Ruth Lor Malloy is, among many other things, a former staff person of Canadian Friends Service Committee. Her life, full of justice and peace work, may inspire you. Her new book shares her story as a Chinese-Canadian who’s found Quakerism helpful in her struggle against racism. Ruth, 91, was awarded an honorary doctorate by York University earlier this year for her “tireless efforts to combat discrimination and promote equality in Canada and beyond.”
The following is a brief extract from Ruth’s new memoir Brightening My Corner: A Memoir of Dreams Fulfilled.
I worked for almost two years in the 1960s as a volunteer for the American Friends Service Committee sponsored Conferences and Seminars Program in Asia.
I helped arrange one of the diplomats’ conferences too. Its main purpose was to create an atmosphere where people who differed politically, religiously, and culturally could grow to understand and appreciate each other. We provided a neutral setting so they could discuss their differences as humans rather than as mouthpieces for their governments. Discussions were informal and everything was “off the record.” Each government covered the expenses of its own diplomats because countries felt their participation was important. We hoped the diplomats would get together and solve mutual problems and convince their governments to do likewise.
Our Indonesian conference was with medium-ranking diplomats at a mountain resort. We had counsellors and secretaries from 24 countries, both east and west, including the U.S. and the Soviet Union. They came together for ten days to discuss subjects like co-existence, technical aid, and the prospects for international law. Our speakers included university professors and government leaders. For two of our meetings, we had Dr. Han Suyin, author of A Many-Splendoured Thing. Her pro-Communist China views stimulated much discussion.
Did the conferences help overcome any major conflicts? I don’t know, but it was gratifying to hear a socialist diplomat joke afterwards to a western one, “Before the conference, you were my enemy,” he said. “Now you are my friendly enemy.”

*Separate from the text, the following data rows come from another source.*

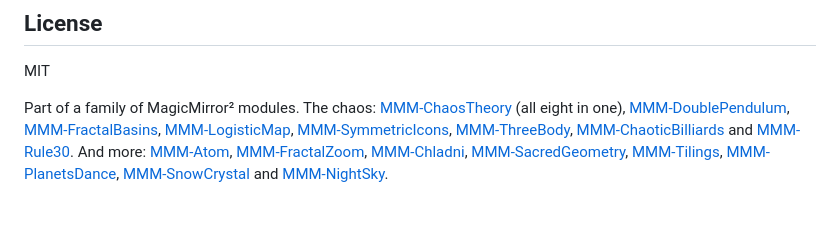
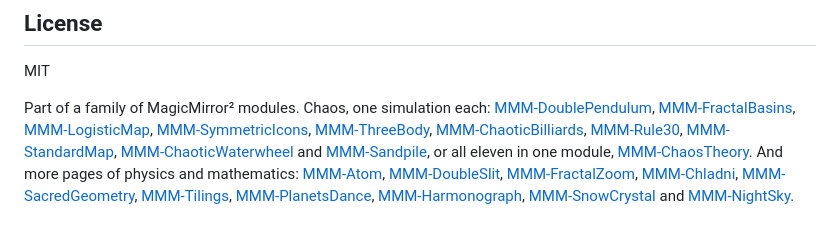
Before and after one commit to charleswest775/MMM-LorenzAttractor, a Markdown page: README.md, the part around the change. GitHub-like rendering.

Commit message:
README: the family, with the five new modules; ChaosTheory holds eleven
Co-Authored-By: Claude Opus 5.5 <noreply@anthropic.com>

```diff
--- a/README.md
+++ b/README.md
@@ -169,21 +169,26 @@ three trajectories start together and part within a showing.
 
 MIT
 
-Part of a family of MagicMirror² modules. The chaos:
-[MMM-ChaosTheory](https://github.com/charleswest775/MMM-ChaosTheory) (all eight in one),
+Part of a family of MagicMirror² modules. Chaos, one simulation each:
 [MMM-DoublePendulum](https://github.com/charleswest775/MMM-DoublePendulum),
 [MMM-FractalBasins](https://github.com/charleswest775/MMM-FractalBasins),
 [MMM-LogisticMap](https://github.com/charleswest775/MMM-LogisticMap),
 [MMM-SymmetricIcons](https://github.com/charleswest775/MMM-SymmetricIcons),
 [MMM-ThreeBody](https://github.com/charleswest775/MMM-ThreeBody),
-[MMM-ChaoticBilliards](https://github.com/charleswest775/MMM-ChaoticBilliards) and
-[MMM-Rule30](https://github.com/charleswest775/MMM-Rule30).
-And more:
+[MMM-ChaoticBilliards](https://github.com/charleswest775/MMM-ChaoticBilliards),
+[MMM-Rule30](https://github.com/charleswest775/MMM-Rule30),
+[MMM-StandardMap](https://github.com/charleswest775/MMM-StandardMap),
+[MMM-ChaoticWaterwheel](https://github.com/charleswest775/MMM-ChaoticWaterwheel) and
+[MMM-Sandpile](https://github.com/charleswest775/MMM-Sandpile), or all eleven in
+one module, [MMM-ChaosTheory](https://github.com/charleswest775/MMM-ChaosTheory).
+And more pages of physics and mathematics:
 [MMM-Atom](https://github.com/charleswest775/MMM-Atom),
+[MMM-DoubleSlit](https://github.com/charleswest775/MMM-DoubleSlit),
 [MMM-FractalZoom](https://github.com/charleswest775/MMM-FractalZoom),
 [MMM-Chladni](https://github.com/charleswest775/MMM-Chladni),
 [MMM-SacredGeometry](https://github.com/charleswest775/MMM-SacredGeometry),
 [MMM-Tilings](https://github.com/charleswest775/MMM-Tilings),
 [MMM-PlanetsDance](https://github.com/charleswest775/MMM-PlanetsDance),
+[MMM-Harmonograph](https://github.com/charleswest775/MMM-Harmonograph),
 [MMM-SnowCrystal](https://github.com/charleswest775/MMM-SnowCrystal) and
 [MMM-NightSky](https://github.com/charleswest775/MMM-NightSky).
```
Also changed, not shown: CLAUDE.md (+1 -1 lines).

The seminars with the younger people were more relaxed. They were basically like the one in Port Dickson. We hoped to make these future leaders aware that the problems in their own countries were similar to those in other countries in the region; for example, in much of Asia, the education system was geared towards examinations and memorization of facts, with not much creative thinking. We invited scholars, journalists, and government officials to lead discussions on the value of minority groups, the prospects for regional cooperation, and the problem of overpopulation. We usually included the conflict between western values and traditional ones like love marriages versus arranged marriages. We, the organizers, did not take sides.

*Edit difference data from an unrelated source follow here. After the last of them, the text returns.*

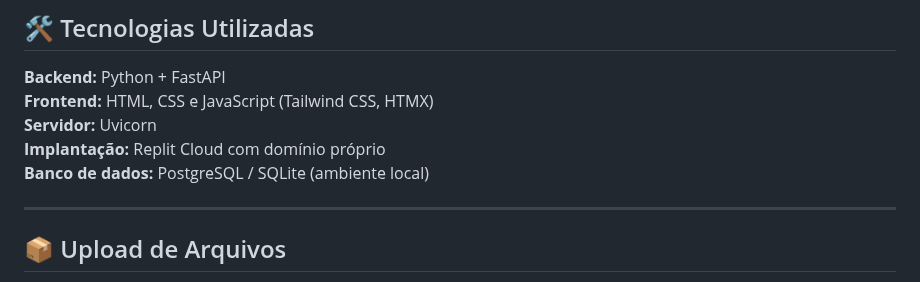
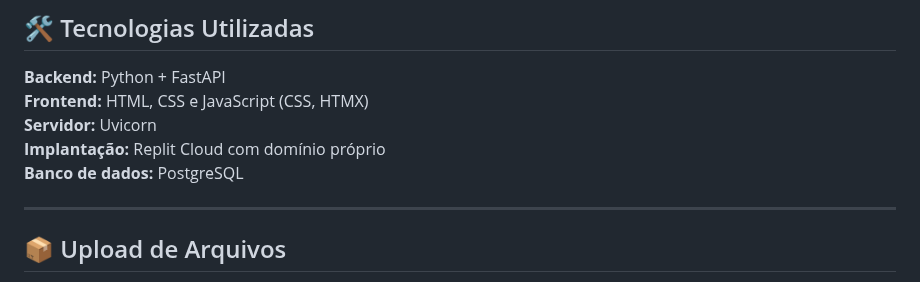
Before and after one commit to diegomoura09/HubPDF, a Markdown page: README.md, the part around the change. Drawn GitHub-style.

Commit message:
Update project technologies and database information in the README file
Modify README.md to remove references to "Tailwind CSS" from frontend technologies and "SQLite (ambiente local)" from the database section.

Replit-Commit-Author: Agent
Replit-Commit-Session-Id: a20a4d93-0046-4bc2-adde-78577295eebd
Replit-Commit-Checkpoint-Type: full_checkpoint
Replit-Commit-Event-Id: 58985955-ff52-4e1c-bfea-c7b009b56a0e
Replit-Commit-Screenshot-Url: https://storage.googleapis.com/screenshot-production-us-central1/9d1c6065-e45c-4ae8-ab35-b37d098f7755/a20a4d93-0046-4bc2-adde-78577295eebd/XfuMsrL

```diff
--- a/README.md
+++ b/README.md
@@ -18,10 +18,10 @@ O HubPDF oferece ferramentas simples e gratuitas para **manipulação de arquivo
 
 ## 🛠️ Tecnologias Utilizadas
 **Backend:** Python + FastAPI
-**Frontend:** HTML, CSS e JavaScript (Tailwind CSS, HTMX)
+**Frontend:** HTML, CSS e JavaScript (CSS, HTMX)
 **Servidor:** Uvicorn
 **Implantação:** Replit Cloud com domínio próprio
-**Banco de dados:** PostgreSQL / SQLite (ambiente local)
+**Banco de dados:** PostgreSQL
 
 ---
 
```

The results were very satisfying. It was really great to see a Pakistani and an Indian sit down and discover they had something more in common than their mutual disagreement on the Kashmir issue. Unfortunately, the Kashmir dispute still exists to this day.
It was also encouraging for us to hear a Thai delegate admit that she had altered her traditional hatred of the Chinese because she found some Chinese she liked. One of the most dramatic moments came when a Japanese student admitted he had come to Southeast Asia to tell people there about the shame some Japanese young people felt about the Japanese aggression. At our seminar, he met an actual victim for the first time. Hiroshi was stunned when he realized that his countrymen had killed the father of his new Singaporean friend. All he could say was “I’m sorry. I’m sorry.” The young Singapore man tried to console him. “It wasn’t your fault,” he said kindly.
Alas, although some world problems, like the admission of mainland China to the United Nations and the wiping out of smallpox have been solved, many of the problems we discussed still exist today, but we must not give up trying.